# [TASK TO COMPLETE]
When a line of the entries contains the word "height", report that line.

### THE DATA ###

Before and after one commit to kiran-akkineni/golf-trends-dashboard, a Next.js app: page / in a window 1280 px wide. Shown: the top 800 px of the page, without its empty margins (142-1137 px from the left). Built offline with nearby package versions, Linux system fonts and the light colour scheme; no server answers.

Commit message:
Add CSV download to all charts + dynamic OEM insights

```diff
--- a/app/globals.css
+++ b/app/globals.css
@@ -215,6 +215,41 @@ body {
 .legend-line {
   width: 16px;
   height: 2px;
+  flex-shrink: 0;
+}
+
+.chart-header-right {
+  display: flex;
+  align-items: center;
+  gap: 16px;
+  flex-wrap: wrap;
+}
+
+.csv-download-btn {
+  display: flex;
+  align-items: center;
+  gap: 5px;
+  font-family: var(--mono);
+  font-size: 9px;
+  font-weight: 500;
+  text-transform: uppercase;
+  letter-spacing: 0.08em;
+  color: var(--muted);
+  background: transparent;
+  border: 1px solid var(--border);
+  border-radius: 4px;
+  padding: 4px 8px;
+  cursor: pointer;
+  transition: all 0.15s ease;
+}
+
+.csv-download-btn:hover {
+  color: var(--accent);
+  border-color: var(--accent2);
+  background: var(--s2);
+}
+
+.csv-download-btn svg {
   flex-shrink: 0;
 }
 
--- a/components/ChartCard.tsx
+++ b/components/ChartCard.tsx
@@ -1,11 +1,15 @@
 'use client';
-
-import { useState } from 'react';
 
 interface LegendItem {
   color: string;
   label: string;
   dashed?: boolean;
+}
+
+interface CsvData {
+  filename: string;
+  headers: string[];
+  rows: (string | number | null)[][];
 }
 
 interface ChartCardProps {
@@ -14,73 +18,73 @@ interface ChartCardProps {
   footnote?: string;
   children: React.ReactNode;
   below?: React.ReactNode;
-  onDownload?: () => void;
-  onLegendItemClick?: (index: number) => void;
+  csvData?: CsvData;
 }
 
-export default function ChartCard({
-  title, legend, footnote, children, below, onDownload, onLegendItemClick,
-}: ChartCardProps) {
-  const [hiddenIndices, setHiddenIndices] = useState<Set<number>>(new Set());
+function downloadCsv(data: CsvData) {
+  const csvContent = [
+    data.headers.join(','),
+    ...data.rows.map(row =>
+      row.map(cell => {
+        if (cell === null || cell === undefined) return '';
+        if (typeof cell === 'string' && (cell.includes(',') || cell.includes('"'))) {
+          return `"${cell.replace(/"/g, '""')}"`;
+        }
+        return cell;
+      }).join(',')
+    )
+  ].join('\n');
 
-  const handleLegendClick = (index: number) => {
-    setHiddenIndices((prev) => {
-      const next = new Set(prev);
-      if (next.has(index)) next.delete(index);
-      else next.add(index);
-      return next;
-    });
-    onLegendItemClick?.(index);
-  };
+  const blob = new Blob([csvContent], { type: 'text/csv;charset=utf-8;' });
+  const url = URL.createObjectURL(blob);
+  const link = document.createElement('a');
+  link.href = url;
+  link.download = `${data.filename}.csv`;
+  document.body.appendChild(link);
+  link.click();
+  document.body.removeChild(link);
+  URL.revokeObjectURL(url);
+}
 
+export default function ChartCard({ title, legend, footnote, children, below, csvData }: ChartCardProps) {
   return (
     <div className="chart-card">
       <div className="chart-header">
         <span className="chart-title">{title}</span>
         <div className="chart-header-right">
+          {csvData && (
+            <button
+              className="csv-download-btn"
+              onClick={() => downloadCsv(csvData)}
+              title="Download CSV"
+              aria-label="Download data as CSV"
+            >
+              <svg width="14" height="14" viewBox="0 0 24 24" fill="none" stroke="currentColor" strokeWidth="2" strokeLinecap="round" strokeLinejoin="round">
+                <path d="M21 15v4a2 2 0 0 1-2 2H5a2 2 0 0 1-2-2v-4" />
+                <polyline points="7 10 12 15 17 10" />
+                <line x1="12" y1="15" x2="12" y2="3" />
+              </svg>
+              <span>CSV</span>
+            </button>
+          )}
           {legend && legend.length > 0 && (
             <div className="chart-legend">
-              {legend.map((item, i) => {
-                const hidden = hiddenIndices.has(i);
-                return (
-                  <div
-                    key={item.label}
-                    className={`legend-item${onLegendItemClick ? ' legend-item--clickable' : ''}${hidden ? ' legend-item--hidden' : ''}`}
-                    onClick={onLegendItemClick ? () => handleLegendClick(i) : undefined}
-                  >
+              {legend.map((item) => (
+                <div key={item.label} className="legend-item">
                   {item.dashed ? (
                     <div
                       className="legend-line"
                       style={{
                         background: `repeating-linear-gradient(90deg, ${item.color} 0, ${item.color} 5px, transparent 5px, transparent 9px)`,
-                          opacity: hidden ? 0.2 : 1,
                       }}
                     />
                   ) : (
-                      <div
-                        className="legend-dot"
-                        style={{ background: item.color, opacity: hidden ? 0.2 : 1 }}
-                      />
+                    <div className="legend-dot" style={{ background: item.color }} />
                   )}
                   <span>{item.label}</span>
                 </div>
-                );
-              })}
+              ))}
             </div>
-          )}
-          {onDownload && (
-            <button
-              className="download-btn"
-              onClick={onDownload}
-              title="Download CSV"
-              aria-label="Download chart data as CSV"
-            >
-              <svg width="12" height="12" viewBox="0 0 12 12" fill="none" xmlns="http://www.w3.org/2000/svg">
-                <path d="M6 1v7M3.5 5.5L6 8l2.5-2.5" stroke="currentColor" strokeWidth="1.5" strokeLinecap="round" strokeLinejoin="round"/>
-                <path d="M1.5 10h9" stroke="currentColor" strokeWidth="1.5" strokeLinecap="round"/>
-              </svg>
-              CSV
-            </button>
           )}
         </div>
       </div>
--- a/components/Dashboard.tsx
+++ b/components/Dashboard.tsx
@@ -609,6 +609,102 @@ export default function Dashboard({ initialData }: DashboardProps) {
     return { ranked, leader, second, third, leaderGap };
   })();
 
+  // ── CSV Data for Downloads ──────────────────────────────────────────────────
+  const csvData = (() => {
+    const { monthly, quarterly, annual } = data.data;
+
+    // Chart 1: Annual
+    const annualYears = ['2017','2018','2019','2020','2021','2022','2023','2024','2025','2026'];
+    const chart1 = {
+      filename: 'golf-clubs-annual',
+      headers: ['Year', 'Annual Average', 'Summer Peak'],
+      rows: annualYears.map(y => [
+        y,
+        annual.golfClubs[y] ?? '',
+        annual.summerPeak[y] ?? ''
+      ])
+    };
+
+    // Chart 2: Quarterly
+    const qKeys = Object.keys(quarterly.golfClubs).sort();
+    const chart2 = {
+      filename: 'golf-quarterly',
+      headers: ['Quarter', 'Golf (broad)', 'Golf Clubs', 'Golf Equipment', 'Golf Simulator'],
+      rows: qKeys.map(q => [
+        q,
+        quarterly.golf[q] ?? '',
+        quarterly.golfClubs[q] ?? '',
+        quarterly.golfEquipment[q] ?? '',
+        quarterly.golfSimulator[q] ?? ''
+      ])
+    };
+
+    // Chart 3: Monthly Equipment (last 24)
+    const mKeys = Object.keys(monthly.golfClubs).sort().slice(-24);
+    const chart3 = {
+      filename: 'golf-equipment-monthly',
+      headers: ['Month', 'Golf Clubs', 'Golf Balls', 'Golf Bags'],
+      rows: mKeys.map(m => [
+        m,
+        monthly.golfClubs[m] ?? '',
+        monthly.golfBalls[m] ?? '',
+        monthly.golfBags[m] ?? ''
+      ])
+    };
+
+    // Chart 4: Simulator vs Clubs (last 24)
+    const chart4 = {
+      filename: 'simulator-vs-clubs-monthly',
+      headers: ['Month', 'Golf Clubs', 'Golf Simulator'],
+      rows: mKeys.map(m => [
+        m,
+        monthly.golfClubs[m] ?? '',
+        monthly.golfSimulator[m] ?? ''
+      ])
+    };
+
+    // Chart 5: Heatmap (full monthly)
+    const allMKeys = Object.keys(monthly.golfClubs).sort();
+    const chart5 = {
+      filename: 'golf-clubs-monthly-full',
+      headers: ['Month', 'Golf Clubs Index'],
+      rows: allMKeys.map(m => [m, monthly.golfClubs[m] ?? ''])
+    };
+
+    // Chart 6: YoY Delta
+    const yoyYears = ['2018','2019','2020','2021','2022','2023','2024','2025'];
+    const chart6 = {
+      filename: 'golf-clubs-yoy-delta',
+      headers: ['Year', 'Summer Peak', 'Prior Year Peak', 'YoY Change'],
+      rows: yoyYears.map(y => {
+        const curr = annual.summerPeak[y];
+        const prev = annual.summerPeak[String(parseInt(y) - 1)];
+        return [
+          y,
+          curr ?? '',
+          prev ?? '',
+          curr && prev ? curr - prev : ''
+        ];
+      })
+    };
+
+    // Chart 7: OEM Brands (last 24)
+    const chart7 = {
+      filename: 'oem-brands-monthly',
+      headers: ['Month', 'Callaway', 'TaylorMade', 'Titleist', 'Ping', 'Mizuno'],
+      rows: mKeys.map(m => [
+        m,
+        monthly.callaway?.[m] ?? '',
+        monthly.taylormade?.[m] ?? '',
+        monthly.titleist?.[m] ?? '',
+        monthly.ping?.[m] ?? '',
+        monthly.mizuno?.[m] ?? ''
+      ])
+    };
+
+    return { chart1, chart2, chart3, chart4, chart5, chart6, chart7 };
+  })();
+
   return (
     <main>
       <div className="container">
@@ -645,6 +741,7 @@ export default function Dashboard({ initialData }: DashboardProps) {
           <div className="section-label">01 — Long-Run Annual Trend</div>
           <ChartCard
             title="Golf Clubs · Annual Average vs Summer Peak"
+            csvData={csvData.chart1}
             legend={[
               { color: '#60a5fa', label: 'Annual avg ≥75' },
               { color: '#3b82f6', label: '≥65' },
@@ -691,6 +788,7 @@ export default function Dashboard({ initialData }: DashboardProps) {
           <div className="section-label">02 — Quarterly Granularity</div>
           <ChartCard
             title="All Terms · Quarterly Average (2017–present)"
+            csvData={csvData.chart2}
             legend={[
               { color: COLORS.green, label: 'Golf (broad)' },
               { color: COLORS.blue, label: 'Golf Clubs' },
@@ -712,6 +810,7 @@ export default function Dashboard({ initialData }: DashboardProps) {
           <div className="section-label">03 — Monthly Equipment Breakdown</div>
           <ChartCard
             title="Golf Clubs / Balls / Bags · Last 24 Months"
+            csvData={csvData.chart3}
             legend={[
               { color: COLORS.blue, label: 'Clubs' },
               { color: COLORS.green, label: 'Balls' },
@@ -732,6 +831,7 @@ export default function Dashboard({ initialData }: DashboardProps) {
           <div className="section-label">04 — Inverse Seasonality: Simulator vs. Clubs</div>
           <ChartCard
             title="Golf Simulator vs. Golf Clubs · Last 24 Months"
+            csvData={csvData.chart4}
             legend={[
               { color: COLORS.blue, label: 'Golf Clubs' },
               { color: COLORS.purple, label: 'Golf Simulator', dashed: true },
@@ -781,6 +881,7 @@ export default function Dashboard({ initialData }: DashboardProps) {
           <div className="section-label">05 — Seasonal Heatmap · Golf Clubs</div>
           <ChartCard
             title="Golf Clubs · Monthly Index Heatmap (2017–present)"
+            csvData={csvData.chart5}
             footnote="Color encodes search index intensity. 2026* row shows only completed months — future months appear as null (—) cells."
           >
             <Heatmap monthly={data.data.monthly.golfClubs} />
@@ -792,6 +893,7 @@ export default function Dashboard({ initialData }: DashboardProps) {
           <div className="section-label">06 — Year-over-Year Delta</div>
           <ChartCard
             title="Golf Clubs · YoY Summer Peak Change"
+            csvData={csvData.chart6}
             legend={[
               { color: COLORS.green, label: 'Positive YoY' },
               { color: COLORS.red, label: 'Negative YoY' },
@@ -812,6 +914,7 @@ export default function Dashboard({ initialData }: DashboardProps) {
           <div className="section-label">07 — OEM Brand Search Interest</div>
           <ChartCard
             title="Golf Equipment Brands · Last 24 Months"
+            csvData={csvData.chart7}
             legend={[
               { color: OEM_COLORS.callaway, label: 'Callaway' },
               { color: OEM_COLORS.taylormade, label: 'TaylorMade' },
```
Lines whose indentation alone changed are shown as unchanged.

###

# [SOLUTION BELOW]
   height: 2px;
+              <svg width="14" height="14" viewBox="0 0 24 24" fill="none" stroke="currentColor" strokeWidth="2" strokeLinecap="round" strokeLinejoin="round">
-              <svg width="12" height="12" viewBox="0 0 12 12" fill="none" xmlns="http://www.w3.org/2000/svg">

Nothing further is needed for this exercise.